Articles like this (read it) get passed around like wildfire. The short of it: we’re called “generation limbo” because we are not getting full-time jobs, and we like kickin’ around our parents basement post-graduation. But what I hate about these generational trend articles is that Middlebury students read it and think: That could be me.
In this case, “that could be me”-syndrome results in a variety of responses: 1) That could be me and that terrifies me, so I’m going to work tirelessly to prove the statistic wrong, or 2) That could be me and that’s great because I eschew taking on a traditional career, or 3) That could be me because I don’t really want to think about it and I’ll play it by ear.
Any way you cut it, “that could be me”-syndrome makes you draw some serious lines in the sand for those figuring out what they want to do after Middlebury. It negatively sets you up to accept your preconceived notions about the job search and use those notions as a starting point.
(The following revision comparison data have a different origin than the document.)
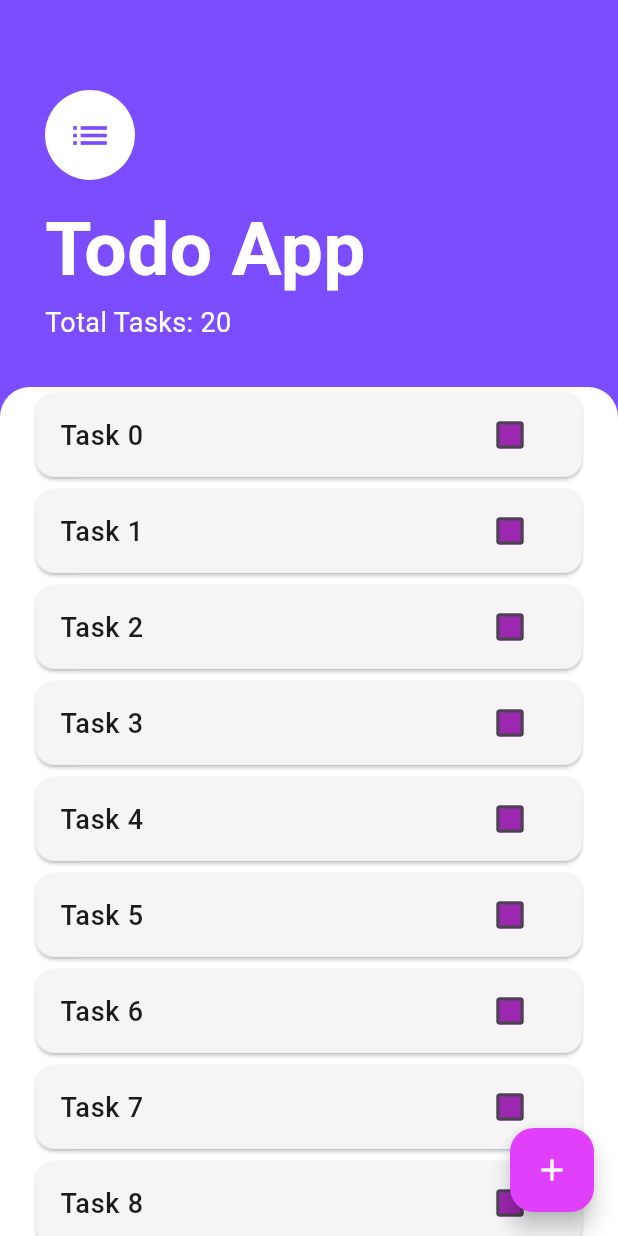
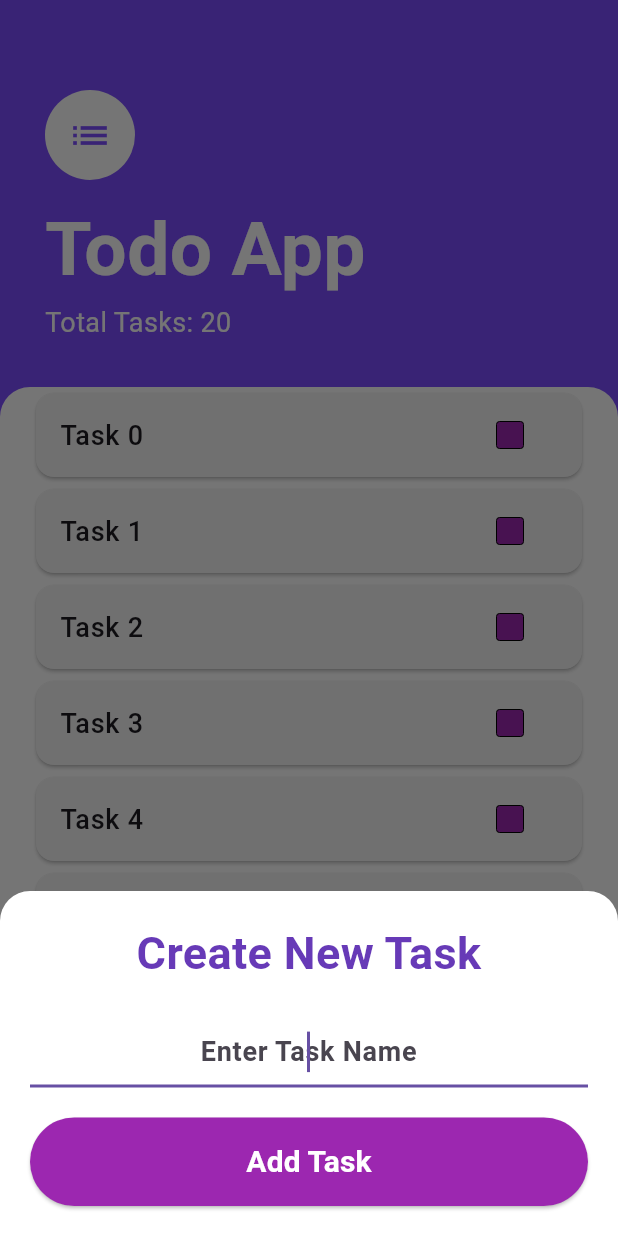
Before and after one commit to ShishirRijal/TodoApp-CFE2080, a Flutter app: the screen it shows after launch, after a tap on the "add" icon, on a phone screen of 412 x 824 dp. Run offline on Flutter 3.47's test engine with Material 3 defaults, Android fonts, the phone set to English and light mode, and no system bars.

Commit message:
added add new task screen

```diff
--- /dev/null
+++ b/lib/screen/add_task_screen.dart
@@ -0,0 +1,75 @@
+import 'package:flutter/material.dart';
+
+class AddTaskScreen extends StatefulWidget {
+  const AddTaskScreen({super.key});
+
+  @override
+  State<AddTaskScreen> createState() => _AddTaskScreenState();
+}
+
+class _AddTaskScreenState extends State<AddTaskScreen> {
+  final controller = TextEditingController();
+  @override
+  Widget build(BuildContext context) {
+    return Container(
+      color: const Color(0xff757575),
+      child: Container(
+        padding: const EdgeInsets.all(20.0),
+        decoration: const BoxDecoration(
+          color: Colors.white,
+          borderRadius: BorderRadius.only(
+            topLeft: Radius.circular(20.0),
+            topRight: Radius.circular(20.0),
+          ),
+        ),
+        child: Column(
+          crossAxisAlignment: CrossAxisAlignment.stretch,
+          children: <Widget>[
+            const Text(
+              'Create New Task',
+              textAlign: TextAlign.center,
+              style: TextStyle(
+                fontSize: 30.0,
+                fontWeight: FontWeight.bold,
+                color: Colors.deepPurple,
+              ),
+            ),
+            const SizedBox(
+              height: 20.0,
+            ),
+            TextField(
+              style: const TextStyle(
+                  color: Colors.black,
+                  fontSize: 18,
+                  fontWeight: FontWeight.bold),
+              autofocus: true,
+              controller: controller,
+              textAlign: TextAlign.center,
+              decoration: const InputDecoration(hintText: 'Enter Task Name'),
+            ),
+            const SizedBox(
+              height: 20.0,
+            ),
+            ElevatedButton(
+              style: const ButtonStyle(
+                  padding: MaterialStatePropertyAll(
+                      EdgeInsets.symmetric(vertical: 15)),
+                  backgroundColor: MaterialStatePropertyAll(Colors.purple)),
+              child: const Text(
+                'Add Task',
+                style: TextStyle(
+                  color: Colors.white,
+                  fontSize: 20,
+                  fontWeight: FontWeight.bold,
+                ),
+              ),
+              onPressed: () {
+                Navigator.pop(context);
+              },
+            ),
+          ],
+        ),
+      ),
+    );
+  }
+}
--- a/lib/screen/homescreen.dart
+++ b/lib/screen/homescreen.dart
@@ -1,4 +1,5 @@
 import 'package:flutter/material.dart';
+import 'package:todo_app/screen/add_task_screen.dart';
 import 'package:todo_app/widgets/task_tile.dart';
 
 class HomeScreen extends StatelessWidget {
@@ -12,16 +13,15 @@ class HomeScreen extends StatelessWidget {
           backgroundColor: Colors.purpleAccent,
           child: const Icon(Icons.add, color: Colors.white),
           onPressed: () {
-            // showModalBottomSheet(
-            //     context: context,
-            //     isScrollControlled: true,
-            //     builder: (context) => SingleChildScrollView(
-            //         child:Container(
-            //           padding: EdgeInsets.only(bottom: MediaQuery.of(context).viewInsets.bottom),
-            //           child: AddTaskScreen(),
-            //         )
-            //     )
-            // );
+            showModalBottomSheet(
+                context: context,
+                isScrollControlled: true,
+                builder: (context) => SingleChildScrollView(
+                        child: Container(
+                      padding: EdgeInsets.only(
+                          bottom: MediaQuery.of(context).viewInsets.bottom),
+                      child: const AddTaskScreen(),
+                    )));
           }),
       body: Column(
         crossAxisAlignment: CrossAxisAlignment.start,
--- a/lib/widgets/task_tile.dart
+++ b/lib/widgets/task_tile.dart
@@ -63,6 +63,7 @@ class _TaskTileState extends State<TaskTile> {
             ),
           ),
           trailing: Checkbox(
+            side: const BorderSide(width: 0),
             fillColor: const MaterialStatePropertyAll(Colors.purple),
             value: isChecked,
             onChanged: widget.checkboxCallback ??
```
By projecting yourself onto what you’re reading and hearing about the job search (not just in the popular press but also from friends/family), you change the way you think.
It’s not even that you should take all advice with a grain of salt or shelter yourself from the job-seeking hoopla. I would argue that it is more about identifying when and why you are changing your mindset and making a conscious decision to do so or not. Of course, it’s subtle and you’re not programmed to raise a big red flag every time you change how you think about the job search. Still, it’s worth the effort to understand the influences on your career search process. Who and what contributes to how you think about your career future?
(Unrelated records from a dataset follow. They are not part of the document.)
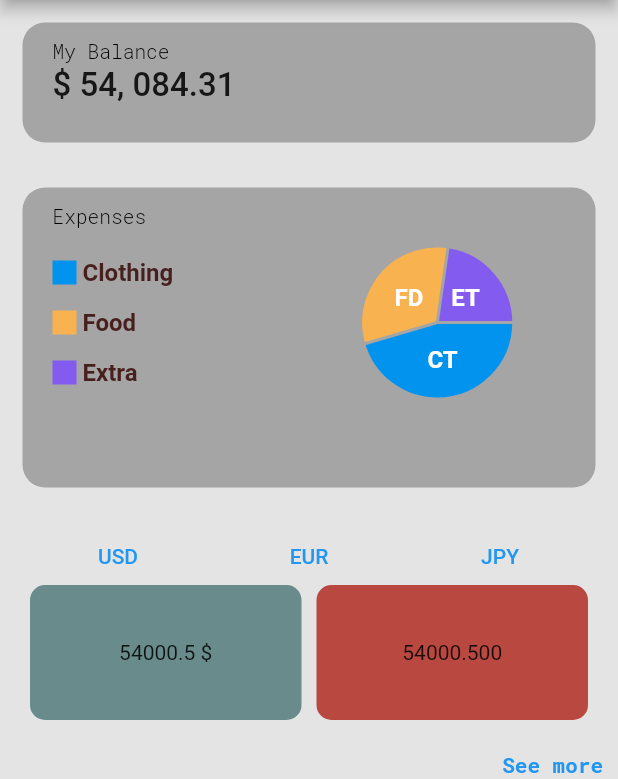
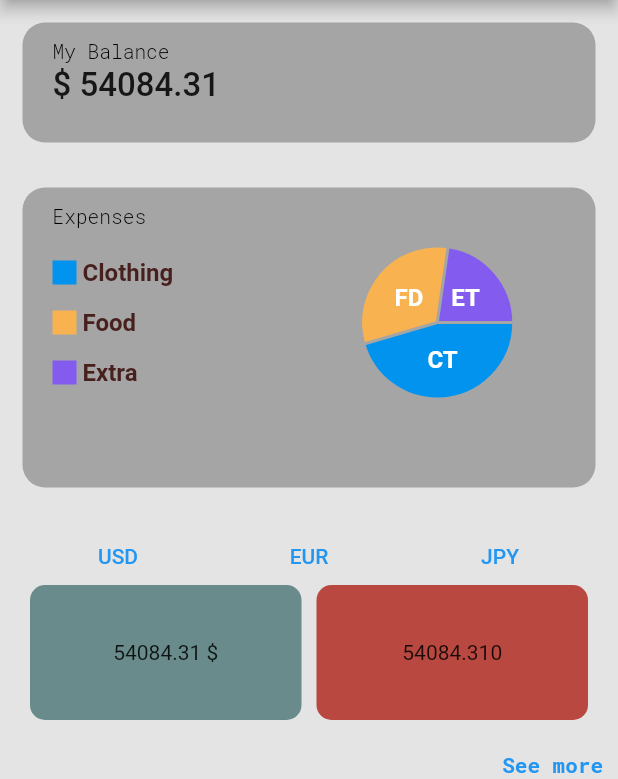
Before and after one commit to cchalop1/epitech-flutter, a Flutter app: the MainScreen screen opened directly, on a phone screen of 412 x 824 dp, the part 84-863 px from its top. Run offline on Flutter 3.47's test engine with Material 2 defaults, Android fonts, the light colour scheme and no system bars; drawn by our look-alikes of fl_chart; our stand-ins replace audioplayers, google_fonts, image_picker, shared_preferences; accounts and stored records are empty.

Commit message:
Create a constant for the sold of money

```diff
--- a/lib/constants/constants.dart
+++ b/lib/constants/constants.dart
@@ -11,3 +11,5 @@ List<Contact> listContacts = [
   Contact("Bryan", "R. Fisk", "images/fake7.jpg", "5440 1256 3870 4736"),
   Contact("James", "E. Ward", "images/fake8.jpg", "5440 1256 3870 4736"),
 ];
+
+double SoldMoney = 54084.31;
--- a/lib/pages/wallet.dart
+++ b/lib/pages/wallet.dart
@@ -17,6 +17,7 @@ class WalletState extends State {
   @override
   Widget build(BuildContext context) {
     return Scaffold(
+      backgroundColor: BGWhiteColor,
       appBar: AppBar(
         backgroundColor: BGRedColor,
         title: Text("More wallet"),
--- a/lib/widgets/BankCard.dart
+++ b/lib/widgets/BankCard.dart
@@ -2,6 +2,7 @@ import 'package:flutter/material.dart';
 import 'package:google_fonts/google_fonts.dart';
 import 'package:myapp/components/BigText.dart';
 import 'package:myapp/themes/Style.dart';
+import 'package:myapp/constants/constants.dart';
 
 class BankCard extends StatelessWidget {
   const BankCard({Key? key}) : super(key: key);
@@ -34,7 +35,7 @@ class BankCard extends StatelessWidget {
               Container(
                   padding: const EdgeInsets.only(top: 2),
                   child: Text(
-                    "\$ 50, 000.00",
+                    "\$ " + SoldMoney.toString(),
                     style: GoogleFonts.roboto(
                       fontSize: GFNormalFontSize,
                       fontWeight: GFBigFontWeight,
--- a/lib/widgets/homepage/HomeBalance.dart
+++ b/lib/widgets/homepage/HomeBalance.dart
@@ -2,6 +2,7 @@ import 'package:flutter/material.dart';
 import 'package:google_fonts/google_fonts.dart';
 import 'package:myapp/components/BigText.dart';
 import 'package:myapp/themes/Style.dart';
+import 'package:myapp/constants/constants.dart';
 
 class HomeBalance extends StatelessWidget {
   const HomeBalance({Key? key}) : super(key: key);
@@ -29,7 +30,7 @@ class HomeBalance extends StatelessWidget {
               ),
               Container(
                   padding: const EdgeInsets.only(top: 2),
-                  child: BigText(text: "\$ 54, 084.31"),
+                  child: BigText(text: "\$ " + SoldMoney.toString()),
                   ),
             ]),
           ]),
--- a/lib/widgets/homepage/HomeConvertion.dart
+++ b/lib/widgets/homepage/HomeConvertion.dart
@@ -1,6 +1,7 @@
 import 'package:flutter/material.dart';
 // import 'package:google_fonts/google_fonts.dart';
 // import 'package:myapp/components/BigText.dart';
+import 'package:myapp/constants/constants.dart';
 import 'package:myapp/constants/devisesList.dart';
 import 'package:myapp/models/Devise.dart';
 import 'package:myapp/themes/Style.dart';
@@ -13,8 +14,8 @@ class HomeConvertion extends StatefulWidget {
 }
 
 class HomeConvertionState extends State {
-  double myMoney = 54000.5;
-  double newMoney = 54000.5;
+  double myMoney = SoldMoney;
+  double newMoney = SoldMoney;
 
   @override
   Widget build(BuildContext context) {
```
Going deep into the (certainly not academic) psychology of the job search process interests me (also see my last post) because I want you to be able to put yourself in control. Far too many students, whether they know it or not, let the job search process happen to them instead of owning it. If you feel like you are in the drivers seat, you will have far less anxiety and really be able to use some of what I hope/plan to post about in the future: systems to identify/create and take on meaningful work in a life after Middlebury.
Next post: Social vs. solitary job searches and experience game-changers. More career posts.
Photo via elias-schwerdtfeger